Source: Image by Orlando Florin Rosu on Shutterstock, by permission (modified J. Pickens 2021)
Recent events in Washington DC on Jan. 6, 2021, brought the online free-speech debate to a new digital crossroad.
The question is: Should social media companies not only flag but take down inaccurate or incendiary content on their platforms? Or are the social media part of a free market of ideas where users should be exempt from editorial interference?
Facebook is the biggest global social network with over 2.7 billion active users in 2020. Last week, following the siege of the US Capitol building in Washington DC, social media platform Facebook’s CEO Mark Zuckerberg wrote: “The president’s decision to use our platform to condone rather than condemn the actions of his supporters at the Capitol building has rightly disturbed people in the US and around the world. We removed these statements yesterday because we judged that their effect … would be to provoke further violence.“ Facebook added: “We are extending the block we placed on his Facebook and Instagram accounts indefinitely.” (1)
Twitter had 330 million monthly (145 million daily) active users in 2019, with about 500 million daily tweets. Globally, there are 1.3 billion Twitter accounts, and it took just 3 years for Twitter to go from its first tweet to its billionth. Recently, Twitter released the following statement: “After close review of recent Tweets from the president’s account…we have permanently suspended the account due to the risk of further incitement of violence.” (2)
The suspension of a US president’s digital megaphone to millions of followers outraged free-speech advocates who accused the Silicon Valley CEOs of censorship and an attack on the First Amendment. There followed an avalanche of commentary on social media purporting that Twitter and Facebook’s suspending the President’s accounts represented the “Left Wing’s” systematic censoring of conservative political speech.
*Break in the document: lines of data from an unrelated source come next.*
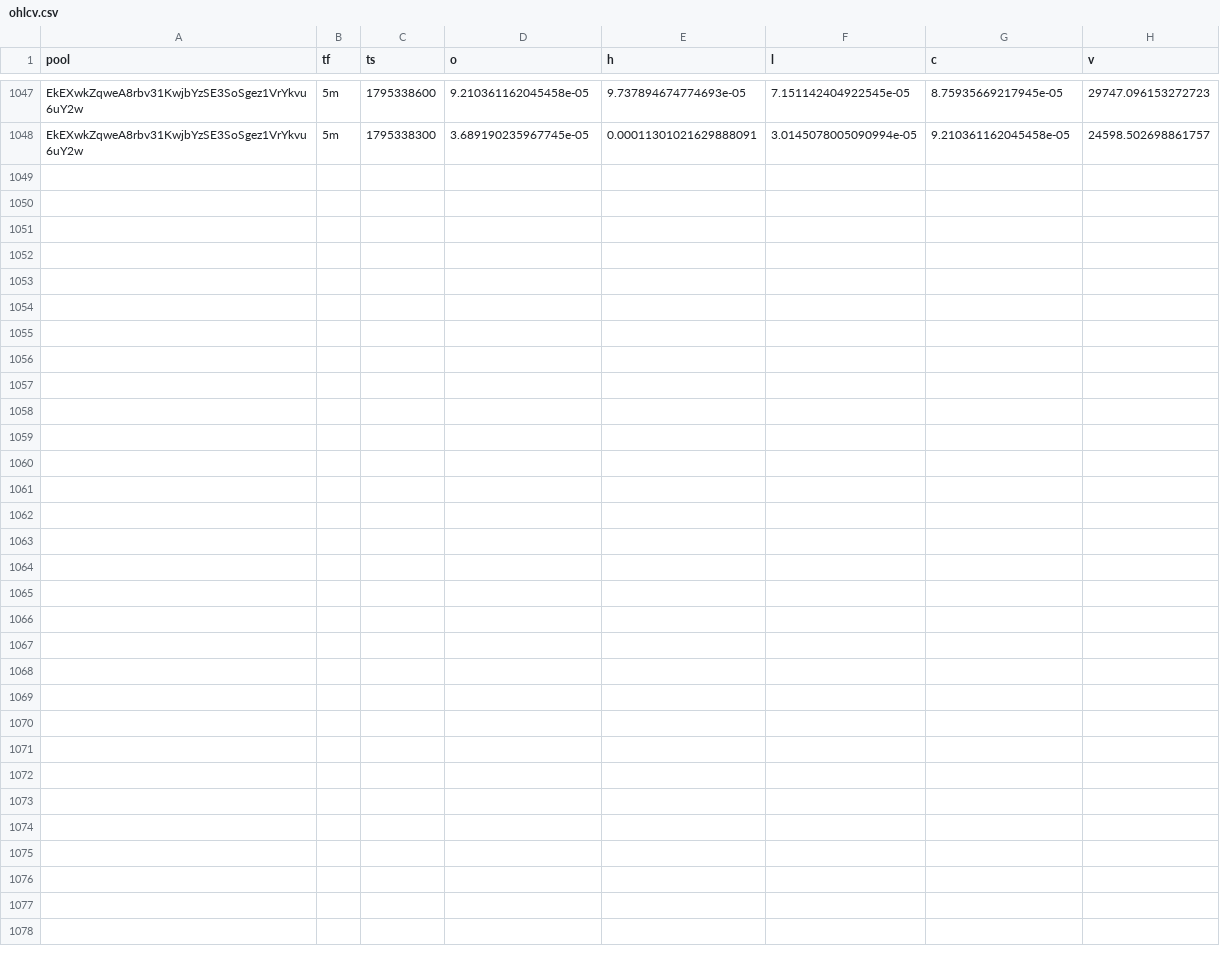
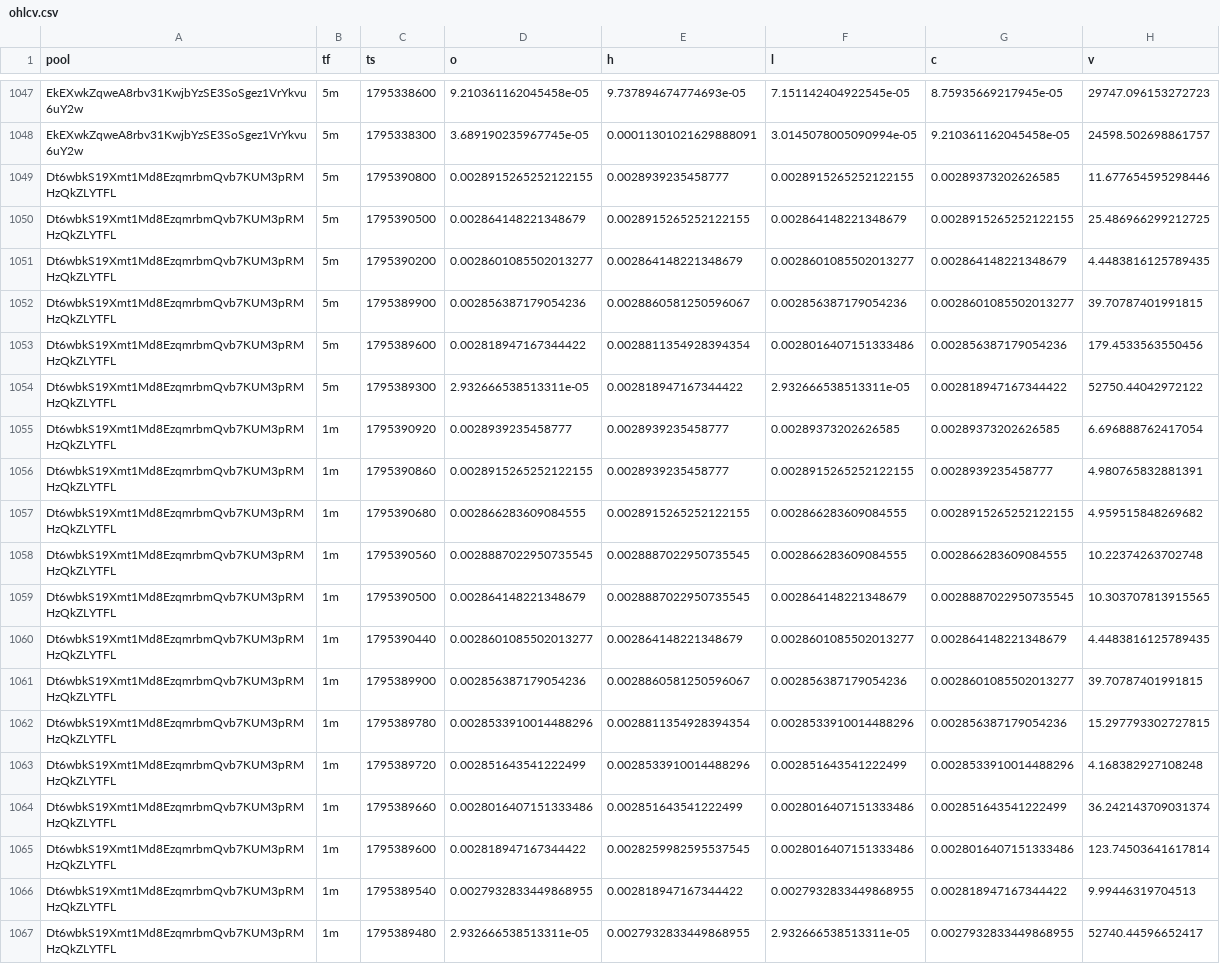
Before and after one commit to davidbobholz-stack/young-coin-collector., a CSV file: shards/2026-11-22/ohlcv.csv, drawn as a sheet; only a part is shown, gaps mark what is left out.

```diff
--- a/shards/2026-11-22/ohlcv.csv
+++ b/shards/2026-11-22/ohlcv.csv
@@ -1048 +1048,20 @@ EkEXwkZqweA8rbv31KwjbYzSE3SoSgez1VrYkvu6uY2w,5m,1795338600,9.210361162045458e-05
 EkEXwkZqweA8rbv31KwjbYzSE3SoSgez1VrYkvu6uY2w,5m,1795338300,3.689190235967745e-05,0.00011301021629888091,3.0145078005090994e-05,9.210361162045458e-05,24598.502698861757
+Dt6wbkS19Xmt1Md8EzqmrbmQvb7KUM3pRMHzQkZLYTFL,5m,1795390800,0.0028915265252122155,0.0028939235458777,0.0028915265252122155,0.00289373202626585,11.677654595298446
+Dt6wbkS19Xmt1Md8EzqmrbmQvb7KUM3pRMHzQkZLYTFL,5m,1795390500,0.002864148221348679,0.0028915265252122155,0.002864148221348679,0.0028915265252122155,25.486966299212725
+Dt6wbkS19Xmt1Md8EzqmrbmQvb7KUM3pRMHzQkZLYTFL,5m,1795390200,0.0028601085502013277,0.002864148221348679,0.0028601085502013277,0.002864148221348679,4.4483816125789435
+Dt6wbkS19Xmt1Md8EzqmrbmQvb7KUM3pRMHzQkZLYTFL,5m,1795389900,0.002856387179054236,0.0028860581250596067,0.002856387179054236,0.0028601085502013277,39.70787401991815
+Dt6wbkS19Xmt1Md8EzqmrbmQvb7KUM3pRMHzQkZLYTFL,5m,1795389600,0.002818947167344422,0.0028811354928394354,0.0028016407151333486,0.002856387179054236,179.4533563550456
+Dt6wbkS19Xmt1Md8EzqmrbmQvb7KUM3pRMHzQkZLYTFL,5m,1795389300,2.932666538513311e-05,0.002818947167344422,2.932666538513311e-05,0.002818947167344422,52750.44042972122
+Dt6wbkS19Xmt1Md8EzqmrbmQvb7KUM3pRMHzQkZLYTFL,1m,1795390920,0.0028939235458777,0.0028939235458777,0.00289373202626585,0.00289373202626585,6.696888762417054
+Dt6wbkS19Xmt1Md8EzqmrbmQvb7KUM3pRMHzQkZLYTFL,1m,1795390860,0.0028915265252122155,0.0028939235458777,0.0028915265252122155,0.0028939235458777,4.980765832881391
+Dt6wbkS19Xmt1Md8EzqmrbmQvb7KUM3pRMHzQkZLYTFL,1m,1795390680,0.002866283609084555,0.0028915265252122155,0.002866283609084555,0.0028915265252122155,4.959515848269682
+Dt6wbkS19Xmt1Md8EzqmrbmQvb7KUM3pRMHzQkZLYTFL,1m,1795390560,0.0028887022950735545,0.0028887022950735545,0.002866283609084555,0.002866283609084555,10.22374263702748
+Dt6wbkS19Xmt1Md8EzqmrbmQvb7KUM3pRMHzQkZLYTFL,1m,1795390500,0.002864148221348679,0.0028887022950735545,0.002864148221348679,0.0028887022950735545,10.303707813915565
+Dt6wbkS19Xmt1Md8EzqmrbmQvb7KUM3pRMHzQkZLYTFL,1m,1795390440,0.0028601085502013277,0.002864148221348679,0.0028601085502013277,0.002864148221348679,4.4483816125789435
+Dt6wbkS19Xmt1Md8EzqmrbmQvb7KUM3pRMHzQkZLYTFL,1m,1795389900,0.002856387179054236,0.0028860581250596067,0.002856387179054236,0.0028601085502013277,39.70787401991815
+Dt6wbkS19Xmt1Md8EzqmrbmQvb7KUM3pRMHzQkZLYTFL,1m,1795389780,0.0028533910014488296,0.0028811354928394354,0.0028533910014488296,0.002856387179054236,15.297793302727815
+Dt6wbkS19Xmt1Md8EzqmrbmQvb7KUM3pRMHzQkZLYTFL,1m,1795389720,0.002851643541222499,0.0028533910014488296,0.002851643541222499,0.0028533910014488296,4.168382927108248
+Dt6wbkS19Xmt1Md8EzqmrbmQvb7KUM3pRMHzQkZLYTFL,1m,1795389660,0.0028016407151333486,0.002851643541222499,0.0028016407151333486,0.002851643541222499,36.242143709031374
+Dt6wbkS19Xmt1Md8EzqmrbmQvb7KUM3pRMHzQkZLYTFL,1m,1795389600,0.002818947167344422,0.0028259982595537545,0.0028016407151333486,0.0028016407151333486,123.74503641617814
+Dt6wbkS19Xmt1Md8EzqmrbmQvb7KUM3pRMHzQkZLYTFL,1m,1795389540,0.0027932833449868955,0.002818947167344422,0.0027932833449868955,0.002818947167344422,9.99446319704513
+Dt6wbkS19Xmt1Md8EzqmrbmQvb7KUM3pRMHzQkZLYTFL,1m,1795389480,2.932666538513311e-05,0.0027932833449868955,2.932666538513311e-05,0.0027932833449868955,52740.44596652417
```
Also changed, not shown: 13 other files.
There is little evidence to support the grievance that tech companies target conservative voices over liberal ones. Instead, social media appears to lend itself to echo-chamber driven polarization of either liberal or conservative views. Both liberal and conservative online views are sometimes filtered. Effective rules and how to police them in digital communities are still evolving. It appears that Silicon Valley’s effort to moderate social media content does cut both ways on the political spectrum, but political scientists will continue to debate the extent of bias in the media and online. In the meantime, be a wise information consumer. (3)
There are wide partisan differences in how social media is viewed. According to Pew Research, 70 percent of conservative survey respondents believed their right-leaning views were more often censored, compared with 25 percent of liberals who felt their views were censored. In a survey of 4,708 U.S. adults in 2020: 73 percent of Democrats said they approve of social media companies labeling posts from elected officials as inaccurate or misleading. Compare that with 71 percent of Republicans who said they disapprove of this practice. This divide in users’ perceptions of social media efforts to monitor content must be remembered as these media giants develop fact-checking and censorship guidelines. (4)
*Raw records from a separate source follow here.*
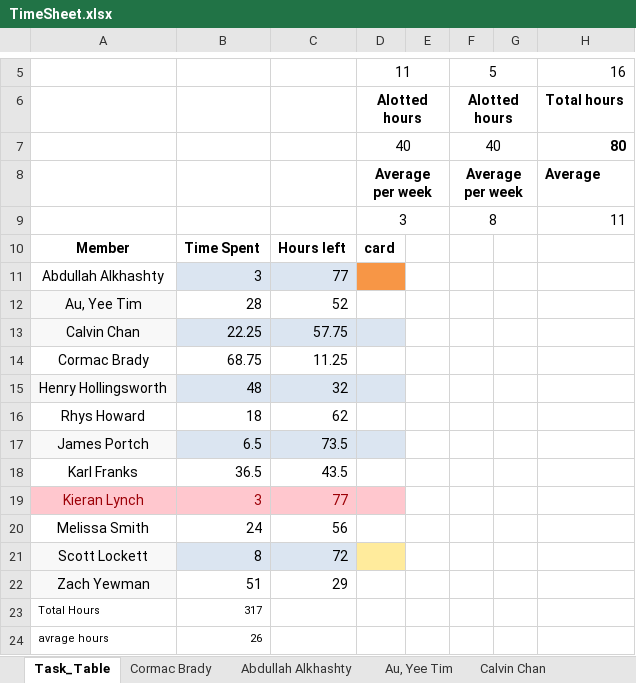
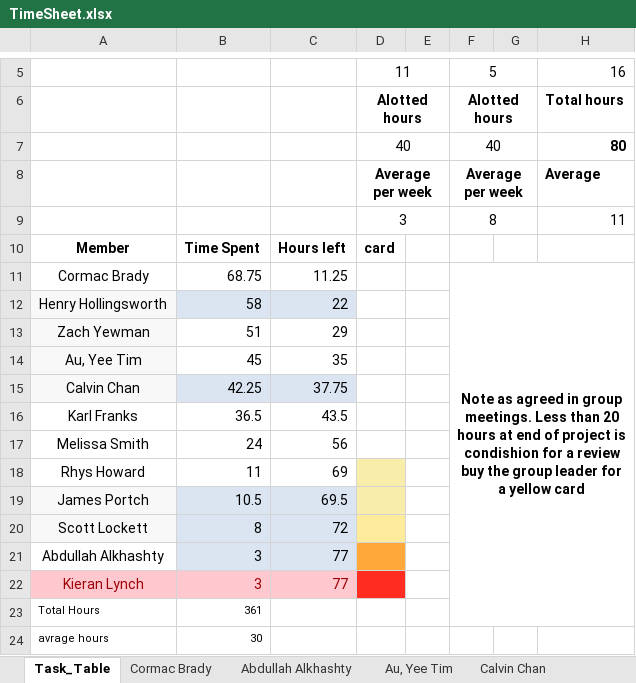
Before and after one commit to cob16/cs-221-group-project, an Excel workbook: man/Project_Plan/TimeSheet.xlsx, sheet Task_Table, drawn as a sheet; only a part is shown, gaps mark what is left out; values as stored, in another font and other column widths than the file's, no borders; conditional formats and table styles not drawn; removed rows and columns are numbered as before the commit, all else as after; the diff names each change by its address in the sheet, - before the commit and + after, or states it on an @@ line.

Commit message:
Near final version of time sheet
allso added window temp files to git ignore

```diff
--- a/man/Project_Plan/TimeSheet.xlsx (sheet Task_Table)
+++ b/man/Project_Plan/TimeSheet.xlsx (sheet Task_Table)
+row 11: Cormac Brady | 68.75 | 11.25 |  |  | Note as agreed in group meetings. Less than 20 hours at end of project is condishion for a review buy the group leader for a yellow card
+row 12: Henry Hollingsworth | 58 | 22
@@ row 22 moved to row 13: Zach Yewman @@
+row 14: Au, Yee Tim | 45 | 35
+row 15: Calvin Chan | 42.25 | 37.75
@@ row 18 moved to row 16: Karl Franks @@
@@ row 20 moved to row 17: Melissa Smith @@
+row 18: Rhys Howard | 11 | 69
+row 19: James Portch | 10.5 | 69.5
@@ row 21 moved to row 20: Scott Lockett @@
-row 12: Au, Yee Tim | 28 | 52
-row 13: Calvin Chan | 22.25 | 57.75
-row 14: Cormac Brady | 68.75 | 11.25
-row 15: Henry Hollingsworth | 48 | 32
-row 16: Rhys Howard | 18 | 62
-row 17: James Portch | 6.5 | 73.5
-D22 fill: #FFC7CE
+D22 fill: #FF2D21
-B23: 317
+B23: 361
-B24: 26
+B24: 30
```
Also changed, not shown: sheet Au, Yee Tim, sheet James Portch, sheet Calvin Chan, sheet Henry Hollingsworth, formulas that keep their value, 1 other file.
It is ultimately our personal responsibility as information consumers to seek out different points of view and to validate sources and ideas. Suffice it to say that social media companies are made of people, and humans can be biased. Therefore, use critical thinking to distinguish fact from fiction.
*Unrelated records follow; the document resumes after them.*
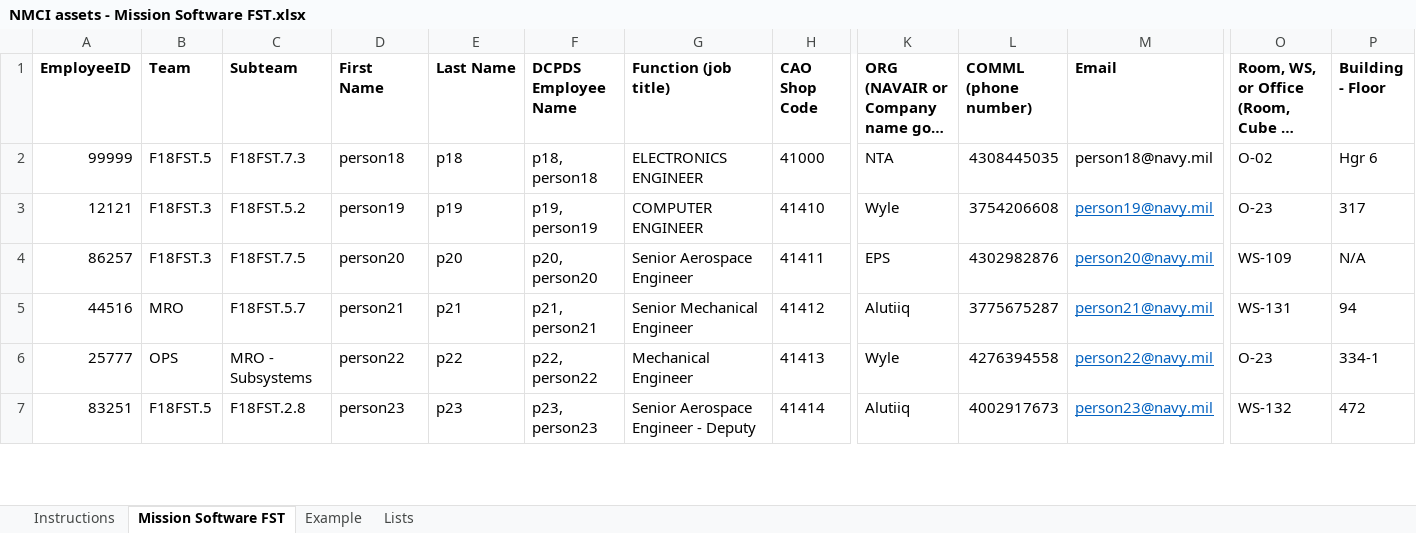
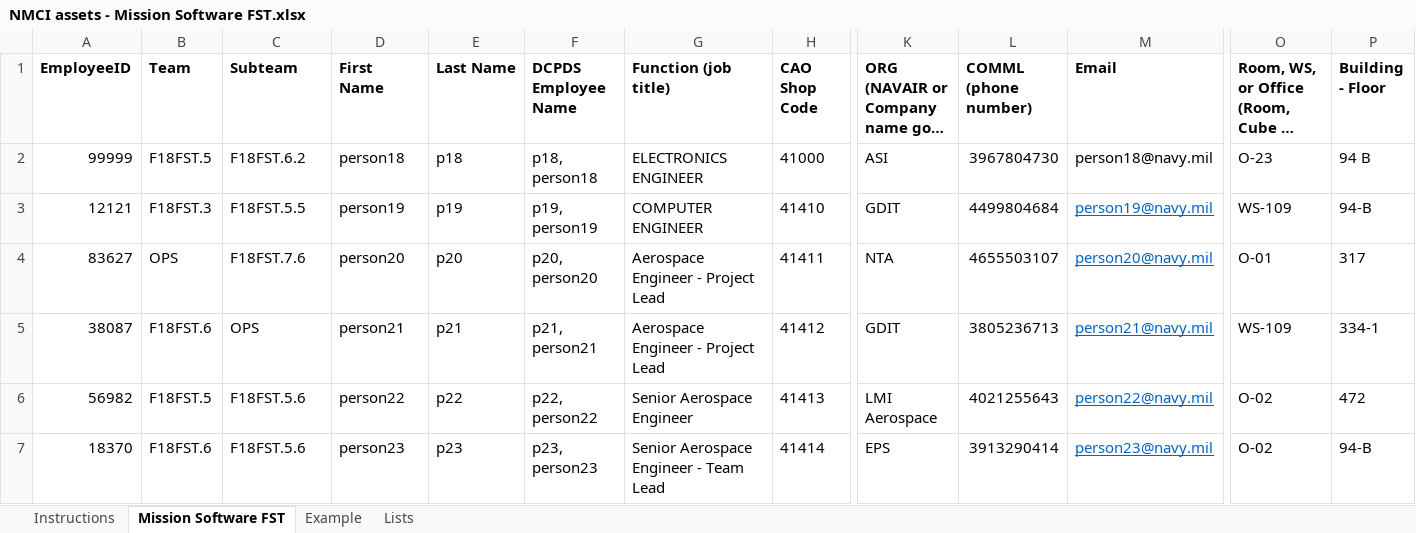
Before and after one commit to HenryKing29/merge, an Excel workbook: NMCI assets - Mission Software FST.xlsx, sheet Mission Software FST, drawn as a sheet; only a part is shown, gaps mark what is left out; long unchanged cells end in …; values as stored, in another font and other column widths than the file's, no borders; table styles not drawn; removed rows and columns are numbered as before the commit, all else as after; rows hold the shown columns only; the diff covers the shown part only; the diff names each change by its address in the sheet, - before the commit and + after, or states it on an @@ line.

```diff
--- a/NMCI assets - Mission Software FST.xlsx (sheet Mission Software FST)
+++ b/NMCI assets - Mission Software FST.xlsx (sheet Mission Software FST)
-C2 (Subteam): F18FST.7.3
+C2 (Subteam): F18FST.6.2
-K2: NTA
+K2: ASI
-L2 (COMML (phone number)): 4308445035
+L2 (COMML (phone number)): 3967804730
-O2: O-02
+O2: O-23
-P2 (Building - Floor): Hgr 6
+P2 (Building - Floor): 94 B
-C3 (Subteam): F18FST.5.2
+C3 (Subteam): F18FST.5.5
-K3: Wyle
+K3: GDIT
-L3 (COMML (phone number)): 3754206608
+L3 (COMML (phone number)): 4499804684
-O3: O-23
+O3: WS-109
-P3 (Building - Floor): 317
+P3 (Building - Floor): 94-B
-A4 (EmployeeID): 86257
+A4 (EmployeeID): 83627
-B4 (Team): F18FST.3
+B4 (Team): OPS
-C4 (Subteam): F18FST.7.5
+C4 (Subteam): F18FST.7.6
-G4 (Function (job title)): Senior Aerospace Engineer
+G4 (Function (job title)): Aerospace Engineer - Project Lead
-K4: EPS
+K4: NTA
-L4 (COMML (phone number)): 4302982876
+L4 (COMML (phone number)): 4655503107
-O4: WS-109
+O4: O-01
-P4 (Building - Floor): N/A
+P4 (Building - Floor): 317
-row 5: 44516 | MRO | F18FST.5.7 | person21 | p21 | p21, person21 | Senior Mechanical Engineer | 41412 | Alutiiq | 3775675287 | person21@navy.mil | WS-131 | 94
-row 6: 25777 | OPS | MRO - Subsystems | person22 | p22 | p22, person22 | Mechanical Engineer | 41413 | Wyle | 4276394558 | person22@navy.mil | O-23 | 334-1
+row 5: 38087 | F18FST.6 | OPS | person21 | p21 | p21, person21 | Aerospace Engineer - Project Lead | 41412 | GDIT | 3805236713 | person21@navy.mil | WS-109 | 334-1
+row 6: 56982 | F18FST.5 | F18FST.5.6 | person22 | p22 | p22, person22 | Senior Aerospace Engineer | 41413 | LMI Aerospace | 4021255643 | person22@navy.mil | O-02 | 472
-A7 (EmployeeID): 83251
+A7 (EmployeeID): 18370
-B7 (Team): F18FST.5
+B7 (Team): F18FST.6
-C7 (Subteam): F18FST.2.8
+C7 (Subteam): F18FST.5.6
-G7 (Function (job title)): Senior Aerospace Engineer - Deputy
+G7 (Function (job title)): Senior Aerospace Engineer - Team Lead
-K7: Alutiiq
+K7: EPS
-L7 (COMML (phone number)): 4002917673
+L7 (COMML (phone number)): 3913290414
-O7: WS-132
+O7: O-02
-P7 (Building - Floor): 472
+P7 (Building - Floor): 94-B
```
Also changed, not shown: 8 added rows, 8 removed rows and 343 edited cells elsewhere in this sheet, NMCI assets - Contractors.xlsx, merge.xlsx.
Social Media participation exposes users to multiple ideologies and sources. Strive to be aware of personal biases and preferences (“Your Bubble”). Steer clear of “motivated reasoning” that instinctively dismisses information that disagrees with your initial point of view. It is up to us to keep an open mind to avoid creating a self-serving information bubble. You cannot count on social media companies to police information for you – so the best arbiter of truth is your own capacity to understand that baloney, no matter how you slice it, is still baloney.